Laurette Taylor only appeared in four films, the last in 1924, but is considered one of the most influential stage actresses of all time. She was a model and inspiration for Katherine Hepburn, Uta Hagen, who praises her in her book "A Challenge for the Actor", Martin Landau, Maureen Stapleton, and Spencer Tracy, among others.

Lucille Ricksen was a child and teenage star at the top of her game when she died at age 15 in 1925 after appearing in 36 films. After her death from tuberculosis, the media charged her illness was caused by working non-stop for twelve years under poor conditions. Her death was used as an example for parents not to exploit their talented children.

Mabel Normand is well known to early film buffs, having appeared in 221 films from 1910 to 1927. She helped make Keystone successful. She also directed 15 films and wrote several of her films. Unfortunately, she may be best remembered for her off-screen life of partying and cocaine and alcohol use. Those behaviors were coupled with her being a suspect in the William Desmond Taylor murder. Mabel died of tuberculosis in 1930.

Mary Miles Minter, very popular from 1912 to 1923, appeared in 54 films. However, when she was 20 and reportedly romantically involved with director William Desmond Taylor, he was murdered in his home. She wasn't considered a suspect by any means, but because of a young woman involved with a man who was old enough to be her father caused the audience to shun her. After filming Drums Of Fate in 1923, Mary never returned to the silver screen.

To learn more about the William Desmond Taylor still unsolved murder, click here.

Mary Philbin made 31 films from 1921 to 1929, but is best remembered for her lead role in 1925's The Phantom of the Opera opposite Lon Chaney. She was an actress favored by Eric Von Stroheim, and credited him with furthering her career. Her personal life, particularly the strict control exercised by her parents, made it difficult for Mary to make her own way in Hollywood. She was named a WAMPAS baby star of 1922, the first year of the organization's existence. Mary live long enough to attend the Los Angeles premiere of the musical adaptation of The Phantom of the Opera starring Michael Crawford.

Mimi Palmeri, her real name, became Mona Palma by her fourth of seven films.

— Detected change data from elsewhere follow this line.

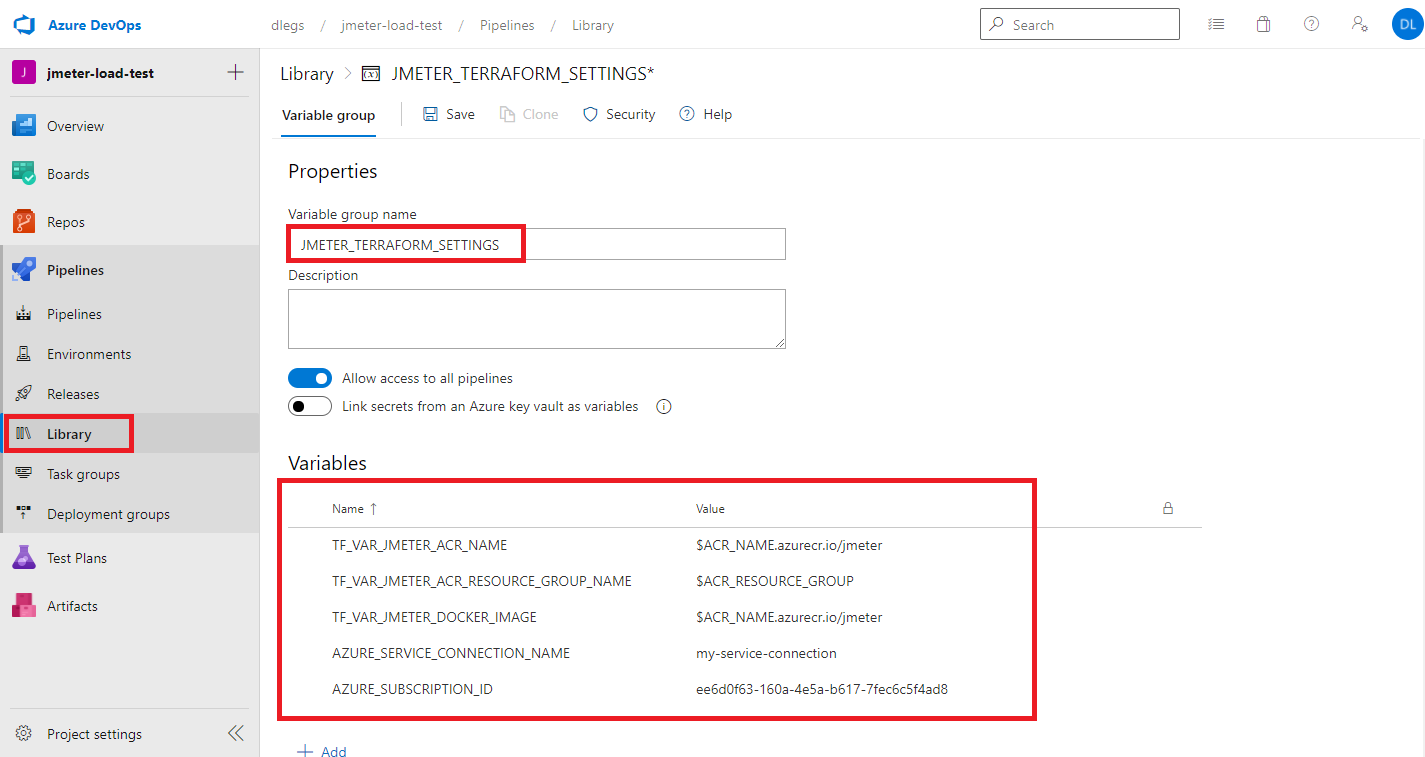
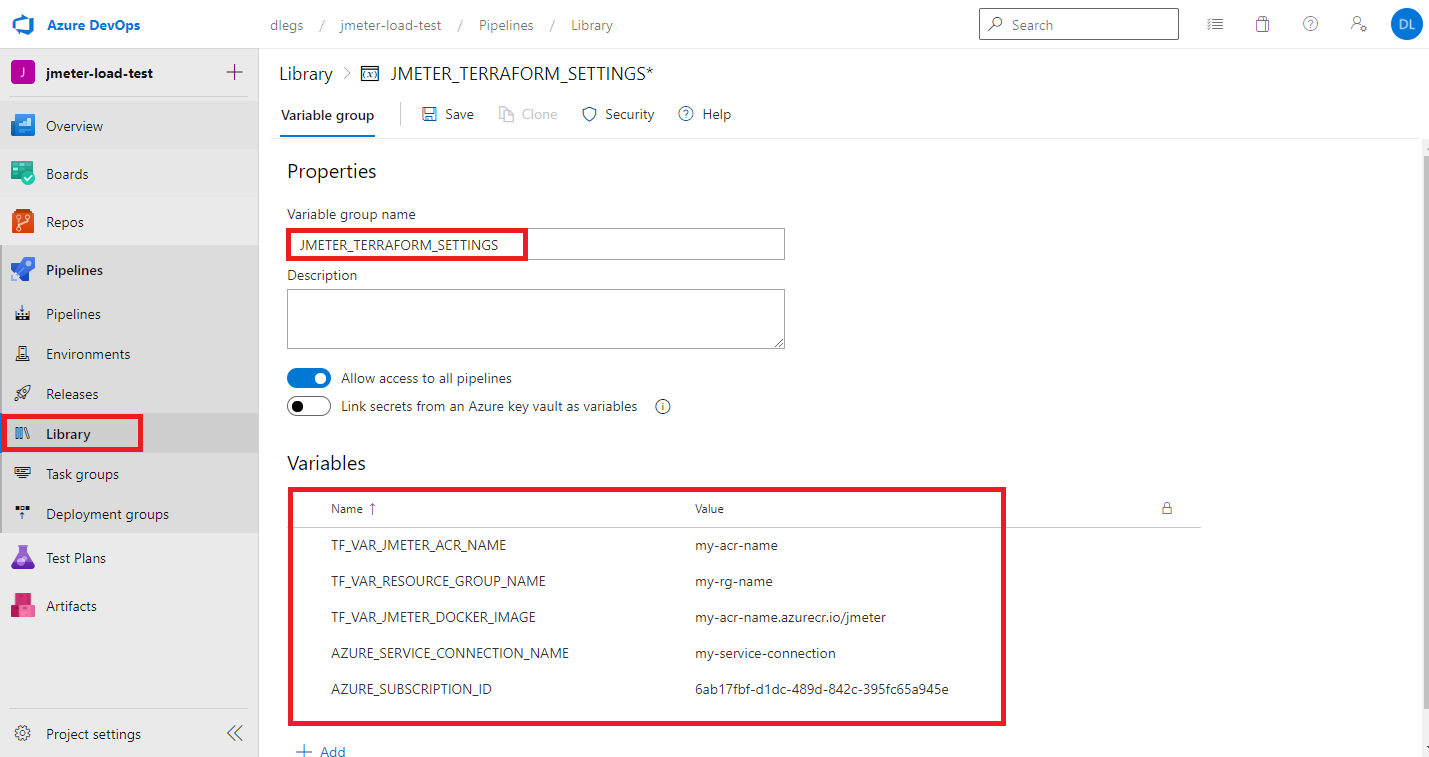
fixing variable names

diff --git a/README.md b/README.md
@@ -82,9 +82,9 @@ Create a variable group named `JMETER_TERRAFORM_SETTINGS` as described [in the D
 
 Add the following variables to the variable group:
 
-* TF_VAR_JMETER_ACR_NAME = $ACR_NAME
-* TF_VAR_JMETER_ACR_RESOURCE_GROUP_NAME = $ACR_RESOURCE_GROUP
-* TF_VAR_JMETER_DOCKER_IMAGE = $ACR_NAME.azurecr.io/jmeter
+* TF_VAR_JMETER_ACR_NAME = <your_azurecr_name>
+* TF_VAR_RESOURCE_GROUP_NAME = <your_rg_name>
+* TF_VAR_JMETER_DOCKER_IMAGE = <your_azurecr_name>.azurecr.io/jmeter
 * AZURE_SERVICE_CONNECTION_NAME = <your_service_connection_name> 
 * AZURE_SUBSCRIPTION_ID = <your_subscription_id>
 
@@ -98,8 +98,8 @@ Create a pipeline with **New Pipeline** (blue button, right side), chose **Azure
 
 A couple of extra steps before going to the JMeter deployment pipeline:
 - Create two variables:
-    * ACR_NAME=<your_acr_name>
-    * ACR_RESOURCE_GROUP=<your_rg_name>
+    * ACR_NAME = <your_azurecr_name>
+    * ACR_RESOURCE_GROUP = <your_rg_name>
 - Rename the new pipeline to `jmeter-docker-build` (in the Pipelines tab, find the three dots inside your pipeline row and there you can rename it)
 
 ### 5. Creating the JMeter pipeline
@@ -107,13 +107,13 @@ A couple of extra steps before going to the JMeter deployment pipeline:
 Replicate the steps as in step #4 but with yaml file **pipelines/azure-pipelines.load-test.yml** and rename to **jmeter-load-test**.
 For this pipeline we will need some extra variables along with the two others:
 
-  * API-KEY=<search_service_api_key>  (and keep it secret in devops)
-  * TF_VAR_JMETER_JMX_FILE=sample.jmx
-  * TF_VAR_JMETER_WORKERS_COUNT=1 (or as many as you want for scalability of the JMeter workers)
-  * ACR_NAME=<your_acr_name>
-  * ACR_RESOURCE_GROUP=<your_rg_name>
+  * API-KEY = <search_service_api_key>  (and keep it secret in devops)
+  * TF_VAR_JMETER_JMX_FILE = sample.jmx
+  * TF_VAR_JMETER_WORKERS_COUNT = 1 (or as many as you want for scalability of the JMeter workers)
+  * ACR_NAME = <your_azurecr_name>
+  * ACR_RESOURCE_GROUP = <your_rg_name>
 
-Save the pipeline but don't run it quite yet.
+Save the pipeline but don't run it yet. The [`sample.jmx`](./jmeter/sample.jmx) needs to be updated first as described in the next step.
 
 ### 6. Define the test definition inside your JMX file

There is not much information about Mimi, but I do know that at least one Cuban tobacco card, featuring her image, was published. She died at age 92.

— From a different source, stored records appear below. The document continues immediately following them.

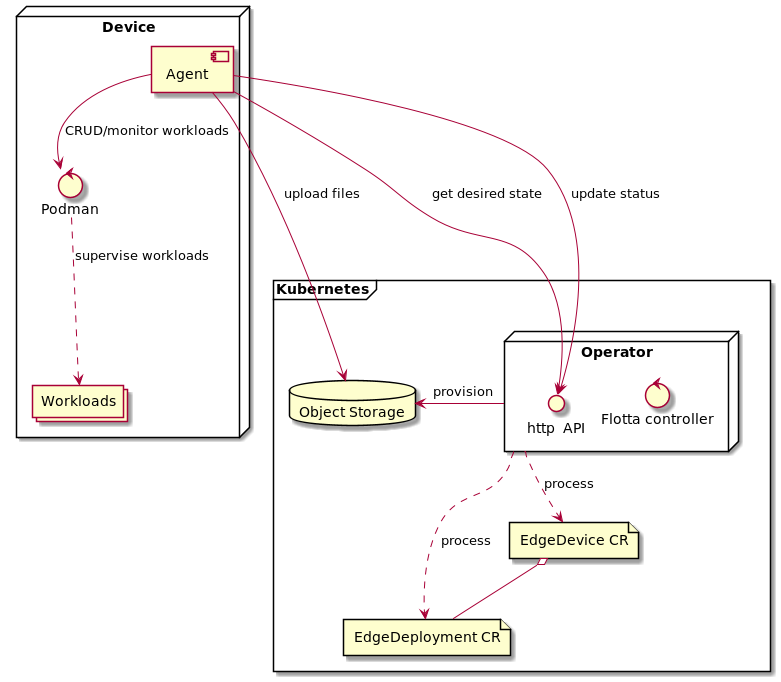
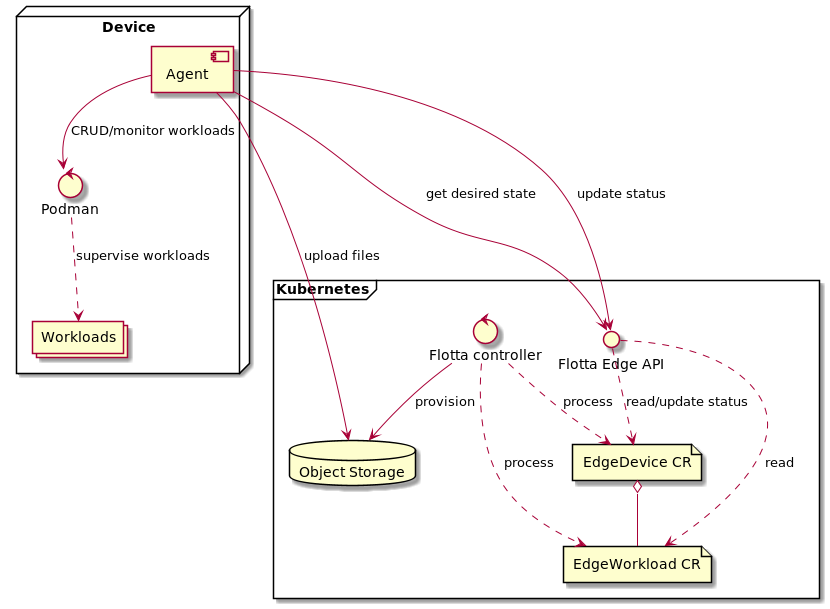
Update docs to reflect operator split

diff --git a/documentation/latest/gsg/minikube.md b/documentation/latest/gsg/minikube.md
@@ -100,11 +100,12 @@ playbookexecutions                             management.project-flotta.io/v1al
 --->
 ```
 
-At the same time, in the flotta namespace an operator should be running:
+At the same time, in the flotta namespace the operator and the edge-api pods should be running:
 ```
 ---> kubectl -n flotta get pods
-NAME                                                  READY   STATUS    RESTARTS   AGE
-flotta-operator-controller-manager-5ffc74fd8c-wv9cm   2/2     Running   0          2m1s
+NAME                                             READY   STATUS    RESTARTS        AGE
+pod/flotta-controller-manager-7fd45874c6-wxxfv   2/2     Running   0               3d17h
+pod/flotta-edge-api-8649fbb9dc-bt4r9             2/2     Running   0               3d17h
 --->
 ```
 
@@ -125,7 +126,7 @@ your edgedevice, for sharing the flotta API port to the edgedevice the best way
 is to use kubectl port-forward:
 
 ```
-$ kubectl port-forward service/flotta-operator-controller-manager -n flotta 8043 --address 0.0.0.0
+$ kubectl port-forward service/flotta-edge-api -n flotta 8043 --address 0.0.0.0
 ```
 
 On the device, with Fedora already installed, we need to execute the following:

diff --git a/documentation/latest/operations/troubleshooting.md b/documentation/latest/operations/troubleshooting.md
@@ -42,7 +42,7 @@ checking that both service and Ingress route is correct is the way to go.
 The best way to check the route is with the following command:
 
 ```shell
-$ kubectl get route -n flotta flotta-operator-controller-manager -o json | jq ".status"
+$ kubectl get route -n flotta flotta-edge-api -o json | jq ".status"
 {
   "ingress": [
     {
@@ -64,12 +64,12 @@ $ kubectl get route -n flotta flotta-operator-controller-manager -o json | jq ".
 And for the service, check that the pod is running as expected:
 
 ```shell
-$ -> kubectl get pod -n flotta -l app=flotta-controller-manager
+$ -> kubectl get pod -n flotta -l app=flotta-edge-api
 NAME                                                  READY   STATUS             RESTARTS   AGE
-flotta-operator-controller-manager-7bf65f68d8-q55jm   1/2     ImagePullBackOff   0          27m
+flotta-edge-api-8649fbb9dc-bt4r9                      1/2     ImagePullBackOff   0          27m
 ```
 
-As in this example, flotta pod is not ready, and communication is not working as
+As in this example, flotta edge api pod is not ready, and communication is not working as
 expected.
 
 ## Device operations troubleshooting

diff --git a/documentation/latest/dev/profiling.md b/documentation/latest/dev/profiling.md
@@ -40,7 +40,7 @@ $ -> kubectl get route pyroscope kubectl get routes pyroscope --no-headers -o=cu
 
 There is need to patch flotta's resources to expose targets and mark pods for profiling:
 ```bash
-$ -> kubectl patch deployment flotta-operator-controller-manager -n flotta -p '
+$ -> kubectl patch deployment flotta-controller-manager -n flotta -p '
   { "spec": {
       "template": {
         "spec":
@@ -59,7 +59,7 @@ $ -> kubectl patch deployment flotta-operator-controller-manager -n flotta -p '
       }
   }'
 
-$ -> kubectl patch service flotta-operator-controller-manager -n flotta -p '
+$ -> kubectl patch service flotta-controller-manager -n flotta -p '
   { "spec": {
       "ports": [
           {
@@ -72,7 +72,7 @@ $ -> kubectl patch service flotta-operator-controller-manager -n flotta -p '
   }
   }'
 
-$ -> kubectl patch deployment -n flotta flotta-operator-controller-manager -p '
+$ -> kubectl patch deployment -n flotta flotta-controller-manager -p '
    {
      "spec": {
        "template":{

diff --git a/documentation/latest/gsg/kind.md b/documentation/latest/gsg/kind.md
@@ -92,11 +92,12 @@ edgeworkloads                                  management.project-flotta.io/v1al
 playbookexecutions                             management.project-flotta.io/v1alpha1   true         PlaybookExecution
 ```
 
-At the same time, in the flotta namespace an operator should be running:
+At the same time, in the flotta namespace the operator and the edge-api pods should be running:
 ```
 $ -> kubectl -n flotta get pods
-NAME                                                  READY   STATUS    RESTARTS   AGE
-flotta-operator-controller-manager-5ffc74fd8c-m7qbp   2/2     Running   0          55s
+NAME                                             READY   STATUS    RESTARTS        AGE
+pod/flotta-controller-manager-7fd45874c6-wxxfv   2/2     Running   0               3d17h
+pod/flotta-edge-api-8649fbb9dc-bt4r9             2/2     Running   0               3d17h
 ```
 
 Flotta is now running and ready to register edgedevices. To register a

diff --git a/documentation/latest/dev/guide.md b/documentation/latest/dev/guide.md
@@ -79,7 +79,7 @@ $ kubectl wait --timeout=120s --for=condition=Ready pods -l app=flotta-controlle
 2.  Expose the flotta API
 
 ```bash
-$ kubectl port-forward deploy/flotta-operator-controller-manager -n flotta --address 0.0.0.0 8043:8043 &
+$ kubectl port-forward deploy/flotta-edge-api -n flotta --address 0.0.0.0 8043:8043 &
 ```
 
 3.  Run the tests
@@ -95,7 +95,7 @@ $ make integration-test
 If timeout, debug the deployment logs by running:
 
 ```shell 
-kubectl logs deploy/flotta-operator-controller-manager -n flotta
+kubectl logs deploy/flotta-controller-manager -n flotta
 ```
 
 **Waiting for edge device timeouts in integration tests**:

diff --git a/documentation/latest/operations/deployment_options.md b/documentation/latest/operations/deployment_options.md
@@ -9,7 +9,7 @@ on/off based on a configMap value. To edit one of these parameters, the
 following configmap should be editted. 
 
 ```shell
-kubectl edit cm -n flotta flotta-operator-manager-config
+kubectl edit cm -n flotta flotta-manager-config
 ```
 
 After any change in that file, flotta-operator and API need to be rebooted. 

diff --git a/documentation/latest/operations/configuration.md b/documentation/latest/operations/configuration.md
@@ -189,7 +189,7 @@ Refer to [zapcore docs](https://github.com/uber-go/zap/blob/v1.15.0/zapcore/leve
 For example:
 
 ```bash
-kubectl patch cm -n flotta flotta-operator-manager-config \
+kubectl patch cm -n flotta flotta-manager-config \
   --type merge \
   --patch '{"data":{"LOG_LEVEL": "debug"}}'
 ```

Mary Thurman, born Mary Christiansen, appeared in nearly 59 films from 1915 up until her death in 1925 from bronchopneumonia. Mary's movie career began with roles in the comedies of Mack Sennett, as did so many actresses of the day.

Nita Naldi, after a successful stage run with the Ziegfeld Follies, landed in Hollywood. In 1920, at the age of 25, she starred in her first film, Dr. Jekyll and Mr. Hyde, along side John Barrymore. In 1921, she appeared in Experience, as Tempation. She was the vamp of the moment.

However, it was 1922's Blood and Sand that was to set her apart from others. Nita starred opposite Rudolph Valentino in one of the silent era's epic last truly great productions. Nita would go on to be Valentino's most frequent co-star.

However, while still a box office draw, in 1926 she eloped and relocated to Paris. She made three more films and retired from the screen. Nita did continue to perform in the theater.

Shirley Mason made 119 films, 61 of them before age 20. As a child and young actress, she was in small and uncredited roles. However, as she matured, more substantial parts came her way and by the mid 1920's until her final film in 1929, a part talkie, Shirley had the female lead in most of her films. She was the sister of silent film actress Viola Dana.

Pearl White left the screen in 1924 after 217 films! If you know the name, it is undoubtedly because of her roles as Pauline, in 1914's serial, The Perils of Pauline. This however, was just the first of 11 serials in which she starred. Flying airplanes, racing cars, swimming across rivers, and doing other similar feats, she did much of her own stunt work and suffered injuries that would force her to use a stunt double in her later films. Pearl left film and the U.S. in 1923, moving to Paris and living there until her death in 1938.


The Silent Stars of 1924.